From the 10th to 13th of March, five classes from my batch went to Malacca on a school trip! It was a fun and eye-opening experience for me and I would love to go on another trip with my class.
The start of this journey – decorating the front cover of my journal!
Watch this video to see how I did it hehe 🙂
Unglam hahaha but oh well first group photo after lunch! They were such a fun bunch and really lame at one point when we all agreed to tie our hair in two pony tails for a day. We gave up halfway through though (except Ethel and Val) and switched back to a single pony tail after getting judged too much.
Collage of photos from Jonker Street! There were three places of worship here for different religions so that was pretty cool 🙂 There were also shops selling antiques! Our tour guide said that some people thought the antiques were all junk so they said that the name “Jonker” came from the word “junk”, but that’s really not how it came about, plus the antiques are priceless if only we learn to appreciate their value!

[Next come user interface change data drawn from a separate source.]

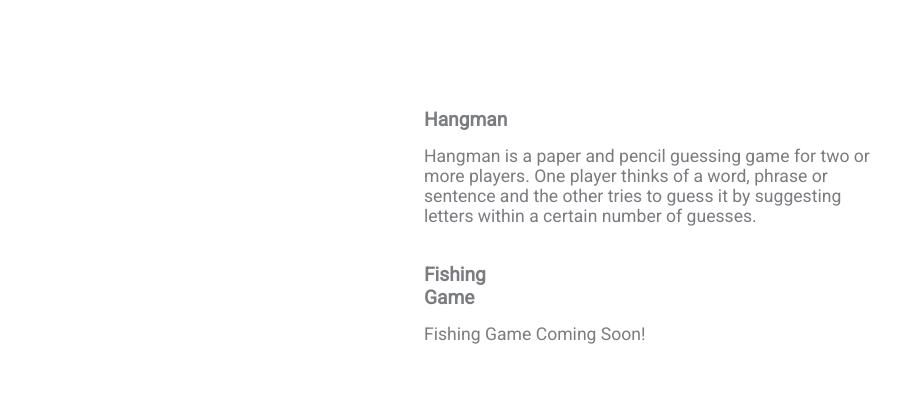
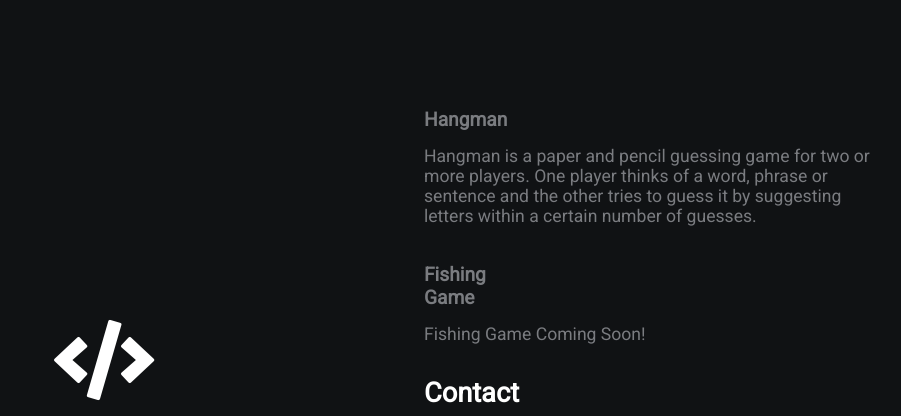
Before and after one commit to phineapuuu/testpage, a plain HTML site: page games/index.html in a window 1280 px wide. Shown: the top 416 px of the page, without its empty margins (216-1117 px from the left). Drawn offline with Linux system fonts and the light colour scheme.

Commit message:
Update style.css

```diff
--- a/games/style.css
+++ b/games/style.css
@@ -10,7 +10,7 @@ body{
     margin: 0;
     padding: 0;
     font-family: 'Roboto', sans-serif;
-    background-color: #ffffff;
+    background-color: #101214;
     color: #7A7C80;
 
 }
```
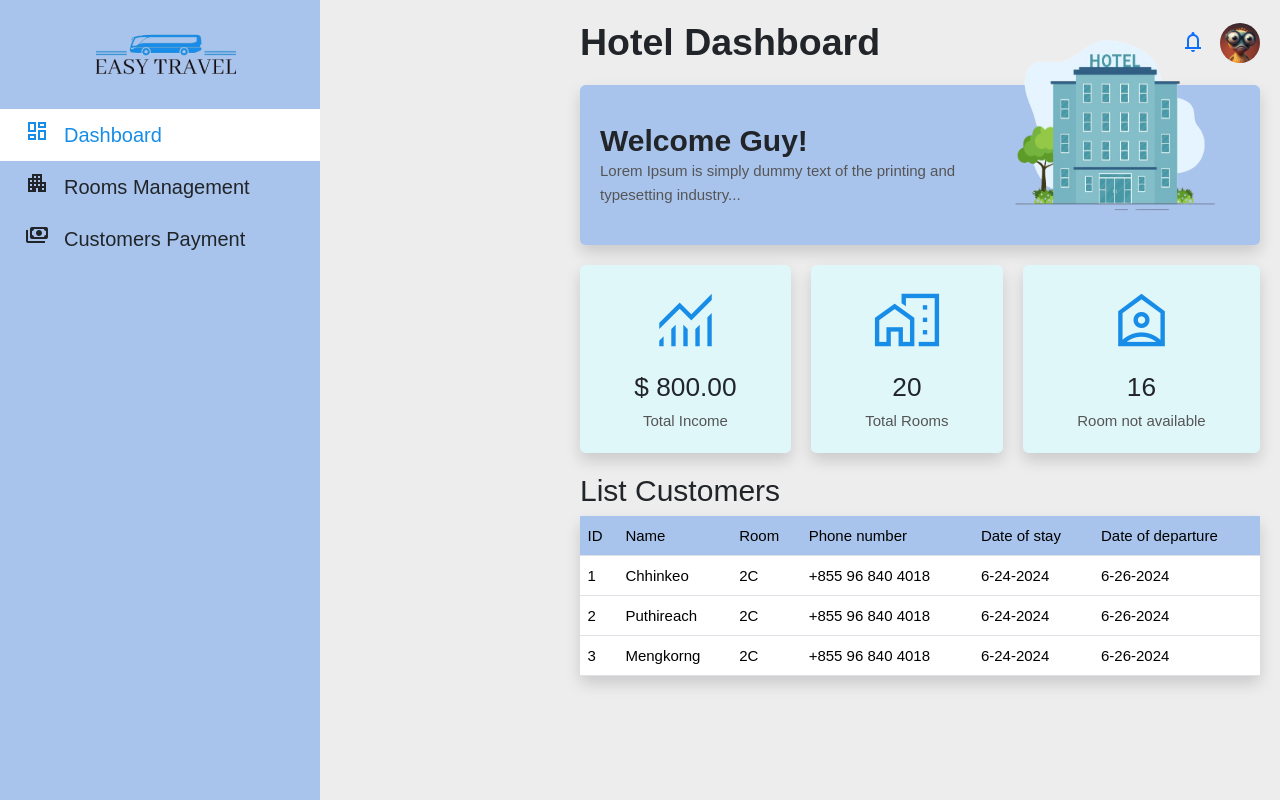
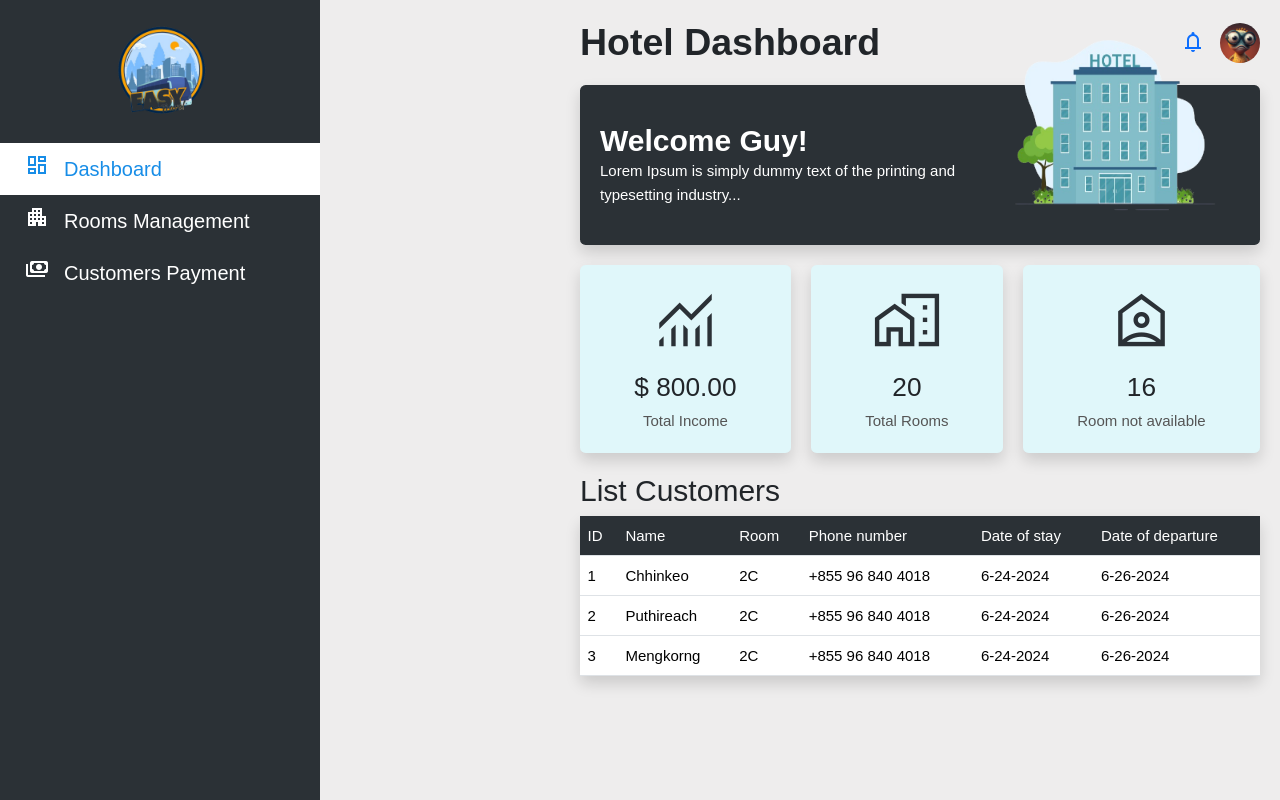
Before and after one commit to RinYouern/g9-easy-travel, a Vue app in the folder frontend vc2 pnc/: page /hotelowner in a window 1280 px wide. Built offline with nearby package versions, Linux system fonts and the light colour scheme; no server answers; what vue-simple-acl would draw is missing.

Commit message:
[imp] change style hotel dashboard #GE-145

```diff
--- a/frontend vc2 pnc/src/views/User/HotelOwner/HotelOwnerView.vue
+++ b/frontend vc2 pnc/src/views/User/HotelOwner/HotelOwnerView.vue
@@ -4,18 +4,18 @@
     <body>
     <div class="dashboard">
         <div class="sidebar">
-            <div class="logo">
-                <img src="/src/assets/image/logo.png">
+            <div class="logo mb-4">
+                <img src="/src/assets/image/logo2.png">
             </div>
             <ul>
                 <a href="#">
                   <li class="active d-flex "><span class="material-symbols-outlined mx-3">dashboard</span>Dashboard</li>
                 </a>
                 <a href="/room_managemant">
-                  <li class="d-flex text-dark"><span class="material-symbols-outlined mx-3">apartment</span>Rooms Management</li>
+                  <li class="d-flex"><span class="material-symbols-outlined mx-3">apartment</span>Rooms Management</li>
                 </a>
                 <a href="/customers_payment">
-                  <li class="d-flex text-dark">
+                  <li class="d-flex">
                     <span class="material-symbols-outlined mx-3">payments</span>Customers Payment
                   </li>
                 </a>
@@ -31,8 +31,8 @@
             </div>
             <div class="welcome d-flex justify-content-around shadow rounded">
               <div class="d-flex flex-column">
-                <h2 class="text-dark fw-bold">Welcome Guy!</h2>
-                <p>Lorem Ipsum is simply dummy text of the printing and typesetting industry...</p>
+                <h2 class="text-white fw-bold">Welcome Guy!</h2>
+                <p class="text-white">Lorem Ipsum is simply dummy text of the printing and typesetting industry...</p>
               </div>
               <div>
                 <img src="\src\assets\image\hotel_icon.png" class="hotel_icon">
@@ -130,15 +130,16 @@ body {
     left: 0;
     height: 100%;
     width: 25%;
-    background: #a8c4ec;
+    background: #2b3136;
     color: #fff;
     padding: 20px 0;
 }
 
-.sidebar .logo {
-    width: 50px;
-    padding-left: 30%;
-    margin-bottom: 20px;
+.sidebar .logo img{
+    width: 100px;
+    height: 100px;
+    margin-left: 35%;
+
 }
 
 .sidebar ul {
@@ -185,7 +186,7 @@ body {
 }
 
 .welcome {
-    background: #a8c4ec;
+    background: #2b3136;
     padding: 20px;
     border-radius: 20px;
     margin-bottom: 20px;
@@ -244,7 +245,7 @@ body {
 }
 .stat span {
   font-size: 70px;
-  color: #178DE7;
+  color: #2b3136;
 }
 
 .list_customer{
@@ -252,6 +253,7 @@ body {
     margin-bottom: 20px;
 }
 .table thead tr th{
-  background-color:  #a8c4ec;
+  background-color:  #2b3136;
+  color: white;
 }
 </style>
--- a/frontend vc2 pnc/src/views/User/HotelOwner/page/CustomerPaymentView.vue
+++ b/frontend vc2 pnc/src/views/User/HotelOwner/page/CustomerPaymentView.vue
@@ -7,16 +7,16 @@
     <body>
       <div class="sidebar">
         <div class="logo">
-          <img src="/src/assets/image/logo.png" />
+          <img src="/src/assets/image/logo2.png" />
         </div>
         <ul>
           <a href="/hotelowner">
-            <li class="d-flex text-dark">
+            <li class="d-flex">
               <span class="material-symbols-outlined mx-3">dashboard</span>Dashboard
             </li>
           </a>
           <a href="/room_managemant">
-            <li class="d-flex text-dark">
+            <li class="d-flex">
               <span class="material-symbols-outlined mx-3">apartment</span>Rooms Management
             </li>
           </a>
@@ -95,15 +95,16 @@ body {
   left: 0;
   height: 100%;
   width: 25%;
-  background: #a8c4ec;
+  background: #2b3136;
   color: #fff;
   padding: 20px 0;
 }
 
-.sidebar .logo {
-  width: 50px;
-  padding-left: 30%;
-  margin-bottom: 20px;
+.sidebar .logo img{
+    width: 100px;
+    height: 100px;
+    margin-left: 35%;
+
 }
 
 .sidebar ul {
@@ -132,7 +133,8 @@ body {
   padding: 20px;
 }
 .table thead tr th{
-  background-color:  #a8c4ec;
+  background-color:  #2b3136;
+  color: white;
 }
 .btn_add{
     background-color: #178de7;
--- a/frontend vc2 pnc/src/views/User/HotelOwner/page/RoomManagementView.vue
+++ b/frontend vc2 pnc/src/views/User/HotelOwner/page/RoomManagementView.vue
@@ -7,11 +7,11 @@
     <body>
       <div class="sidebar">
         <div class="logo">
-          <img src="/src/assets/image/logo.png" />
+          <img src="/src/assets/image/logo2.png" />
         </div>
         <ul>
           <a href="/hotelowner">
-            <li class="d-flex text-dark">
+            <li class="d-flex">
               <span class="material-symbols-outlined mx-3">dashboard</span>Dashboard
             </li>
           </a>
@@ -21,7 +21,7 @@
             </li>
           </a>
           <a href="/customers_payment">
-            <li class="d-flex text-dark">
+            <li class="d-flex">
               <span class="material-symbols-outlined mx-3">payments</span>Customers Payment
             </li>
           </a>
@@ -100,15 +100,16 @@ body {
   left: 0;
   height: 100%;
   width: 25%;
-  background: #a8c4ec;
+  background: #2b3136;
   color: #fff;
   padding: 20px 0;
 }
 
-.sidebar .logo {
-  width: 50px;
-  padding-left: 30%;
-  margin-bottom: 20px;
+.sidebar .logo img{
+    width: 100px;
+    height: 100px;
+    margin-left: 35%;
+
 }
 
 .sidebar ul {
@@ -137,7 +138,8 @@ body {
   padding: 20px;
 }
 .table thead tr th {
-  background-color: #a8c4ec;
+  background-color: #2b3136;
+  color: white;
 }
 .btn_add {
   background-color: #178de7;
```
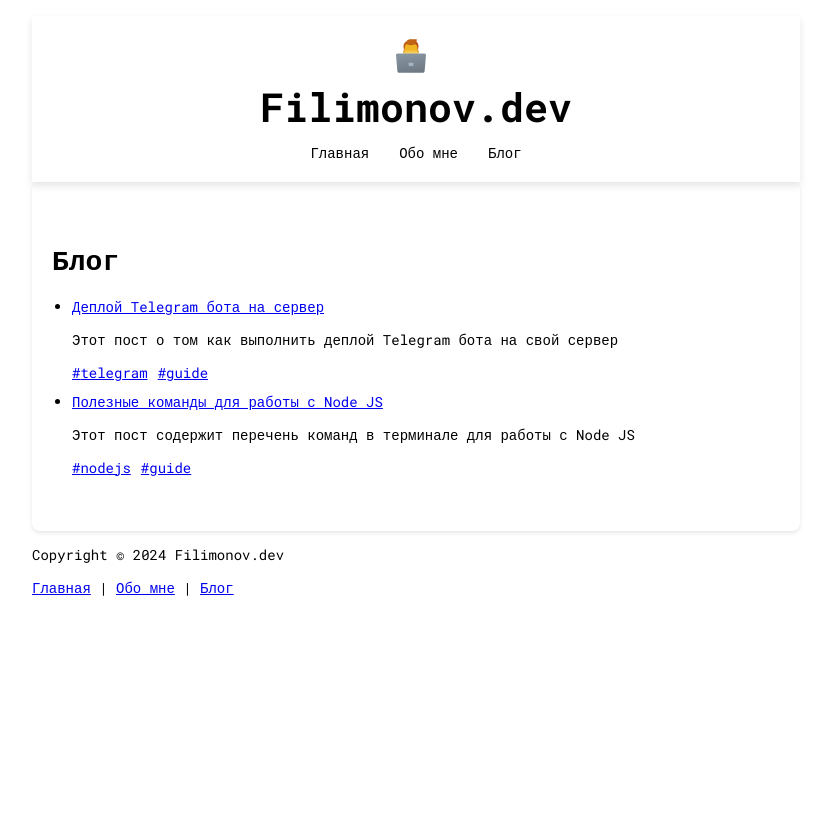
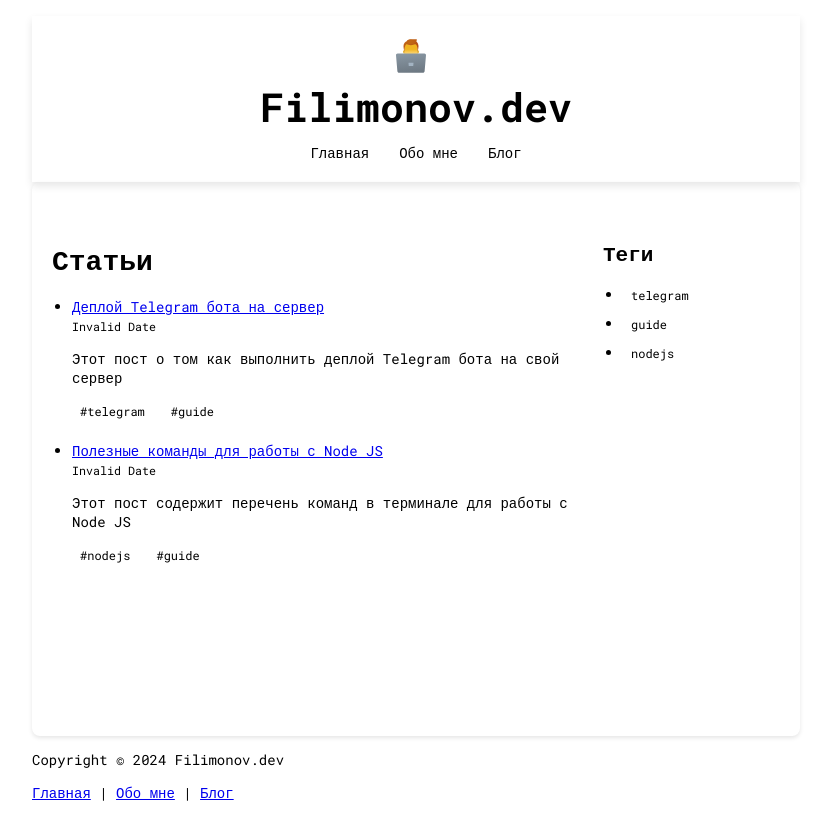
Before and after one commit to FilimonovAlexey/my-nextjs-blog, a Next.js app: page /blog in a window 1280 px wide. Shown: the whole page, without its empty margins (224-1054 px from the left). Built offline with nearby package versions, Linux system fonts and the light colour scheme.

Commit message:
В блог добавлены теги

```diff
--- a/src/app/blog/page.js
+++ b/src/app/blog/page.js
@@ -4,28 +4,47 @@ import Link from 'next/link';
 export default function Blog() {
   const allPostsData = getSortedPostsData();
 
+  // Собираем все уникальные теги
+  const tags = Array.from(new Set(allPostsData.flatMap(post => post.tags || [])));
+
   return (
-    <div>
-      <h1>Блог</h1>
+    <div className="blog-container">
+      <div className="posts-container">
+        <h1>Статьи</h1>
         <ul>
           {allPostsData.map(({ id, date, title, description, tags }) => (
-          <li key={id}>
+            <li key={id} className="post-item">
               <Link href={`/posts/${id}`}>
                 {title}
               </Link>
               <br />
-            <small>{date}</small>
+              <small>{new Date(date).toLocaleDateString('ru-RU', {
+                year: 'numeric',
+                month: 'long',
+                day: 'numeric'
+              })}</small>
               <p>{description}</p>
-            <div>
+              <div className="tags">
                 {tags && tags.map(tag => (
-                <Link key={tag} href={`/tags/${tag}`}>
-                  <span style={{ marginRight: '10px', cursor: 'pointer' }}>#{tag}</span>
-                </Link>
+                  <span key={tag} className="tag">#{tag}</span>
                 ))}
               </div>
             </li>
           ))}
         </ul>
       </div>
+      <div className="tags-container">
+        <h2>Теги</h2>
+        <ul>
+          {tags.map(tag => (
+            <li key={tag} className="tag-item">
+              <Link href={`/tags/${tag}`}>
+                {tag}
+              </Link>
+            </li>
+          ))}
+        </ul>
+      </div>
+    </div>
   );
 }
--- a/src/app/globals.css
+++ b/src/app/globals.css
@@ -66,6 +66,7 @@ main {
   background-color: var(--theme-bg);
   box-shadow: 0 2px 4px rgba(0, 0, 0, 0.1);
   border-radius: 8px;
+  flex: 1;
 }
 
 section {
@@ -114,3 +115,48 @@ form button {
 form button:hover {
   background-color: var(--theme-accent-2);
 }
+
+/* Styles for the blog page layout */
+.blog-container {
+  display: flex;
+  gap: 20px;
+}
+
+.posts-container {
+  flex: 3;
+}
+
+.tags-container {
+  flex: 1;
+}
+
+.post-item {
+  margin-bottom: 20px;
+}
+
+.tags {
+  display: flex;
+  gap: 10px;
+  flex-wrap: wrap;
+}
+
+.tag {
+  background-color: var(--theme-accent);
+  color: var(--theme-bg);
+  padding: 2px 8px;
+  border-radius: 4px;
+  font-size: 0.75rem;
+}
+
+.tag-item {
+  margin-bottom: 10px;
+}
+
+.tag-item a {
+  background-color: var(--theme-accent);
+  color: var(--theme-bg);
+  padding: 2px 8px;
+  border-radius: 4px;
+  font-size: 0.75rem;
+  text-decoration: none;
+}
```
Lines whose indentation alone changed are shown as unchanged.
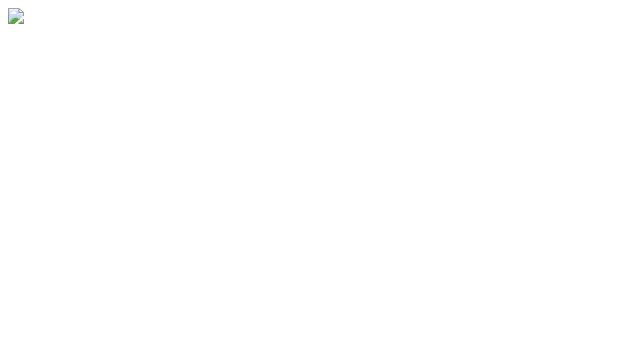
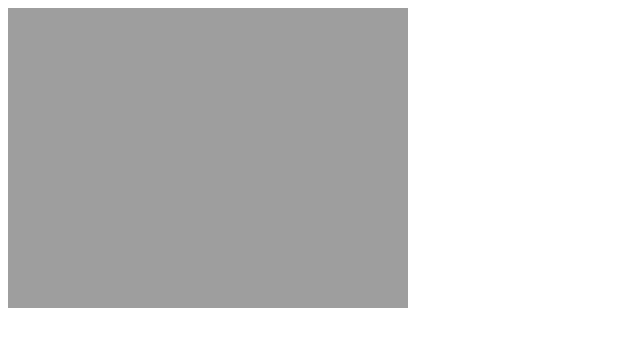
Before and after one commit to okbond12/hillel_project, a plain HTML site: page index.html in a window 1280 px wide. Shown: the whole page, without its empty margins (0-640 px from the left). Drawn offline with Linux system fonts and the light colour scheme; the site is published under a folder, as on GitHub Pages, so addresses that start at the root find nothing.

Commit message:
add images2

```diff
--- a/index.html
+++ b/index.html
@@ -6,6 +6,6 @@
 	<title></title>
 </head>
 <body>
-<img src="/images/img.png">
+<img src="./images2/img.png">
 </body>
 </html>
```
Also changed, not shown: 1 other file.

This place is St. Paul’s Church, located at the summit (makes it sound super high up but it’s not) of St. Paul’s Hill! Google to find out more about the history of this church and also about St. Francis Xavier – I’ll share more about what I saw and experienced here! There were two artists selling their drawings and paintings in the church. They drew everything around that area – the church, the statue of St. Francis Xavier, the adorable cats that roamed around, etc. The original price of a super pretty drawing was RM 65.00 but they reduced it to only RM 10.00 for students! I’m not sure if that’s all they do for a living, but they are really talented and their works should be priced at a higher value! I was discussing this with Vanessa (art prodigy) and she and I agreed that if we could draw as well as that, we’d never sell our art. Of course, it’s different for them since it’s a source of revenue, and I think it’s impressive that they are brave enough to do what they enjoy (I think!) as a career and share their talent with inquisitive tourists! The artists also have Facebook pages!
Then as I was sketching a kebaya based off of a magnet at the souvenir stand, the shopkeeper pointed to a magnet with an intricate carving of the fort at the bottom of the hill and asked me to sketch it too. I shook my head and said it was too hard (because of the rocky texture and the whole look of it hahah idk), and then he kindly offered to draw it for me! So I let him, and omg they are all incredibly talented.
Lastly, there was another guy busking in the middle of the church! He played oldies on his guitar and sang along. It added to a homely atmosphere in the church, in my opinion!
The locals at the church made a really strong impression on me because they continued to do the things they loved and interacted with tourists for a living despite any challenges I think (!!) they might face (plus the scorching heat from the sun)!
Peranakan food for dinner that night! It was mainly spicy and fried – which really appealed to my taste buds ahhaha it was so good. There was otah in a crispy skin! I’d never seen anything like it and it was g r e a t. (Getting really hungry blogging about this now despite my extremely satisfying Japanese dinner a few hours ago.)
213 class photo on the cruise! I’m not in it because credits to me haha : ) It was a great 45 minutes of us doing community singing to the tunes of everything from “Do You Wanna Build A Snowman” to “Do You Hear The People Sing”.
We also went to Taman Mini Malaysia! It is an outdoor experiential museum which features 13 differnt styles of houses from each state in Malaysia. My group visited around 4 or 5 houses and then stopped to get ice-cream hahaha. After that, we went to play with the ducks (or geese??) and the rabbits and the chickens in the petting farm!
We spent the whole of the next day at Kampong Pelegong! We did a wide range of activities: walking around the kampong to look at the agriculture, weaving baskets (as seen in the picture above), learning to cook some yumyum chicken, playing traditional games and watching a cultural show! It was an eye-opening experience and a peek into what activities the locals there engage in – they probably have to tend to their crops instead of playing and exploring the whole day (what we did). It also showed me that some parts of my perception of a kampong were wrong because they have electricity and modern gadgets like we do! I think it’s great that they are advancing together with us in the digital age and yet preserving their culture and roots in the kampong and sharing it with us too!
We also watched some locals make Kueh Bahulu!! Our guide said it’s BAHULU (or something like that sorry I’m not sure) and not BULU/BOLU or whatever Singaporeans say hahahaha. Ingredients (for mass production): 30 eggs, 2kg sugar, 1.5kg flour. SCARY but the warm ones were so good and soft.
On the last day, we visited a school for intellectually disabled children. We helped to clean the house (the rooms were converted into classrooms!), paint the walls and interact with the children. They had many games and puzzles for us to use and the children were really cute. The ladies running the centre were also super sweet and smiley and they are amazing for reaching out to these children in their community!
All in all, this trip was great!! I feel 213 has bonded a lot and we all learnt so much from the community in Malaysia as well as from each other. It’s really late now so my brain has kinda stopped working, but I really miss RICE (omg I forgot to say it stands for: Regional Immersion Community Exploration). It really achieved all its projected outcomes and I’m so thankful for being the first batch to go on this trip!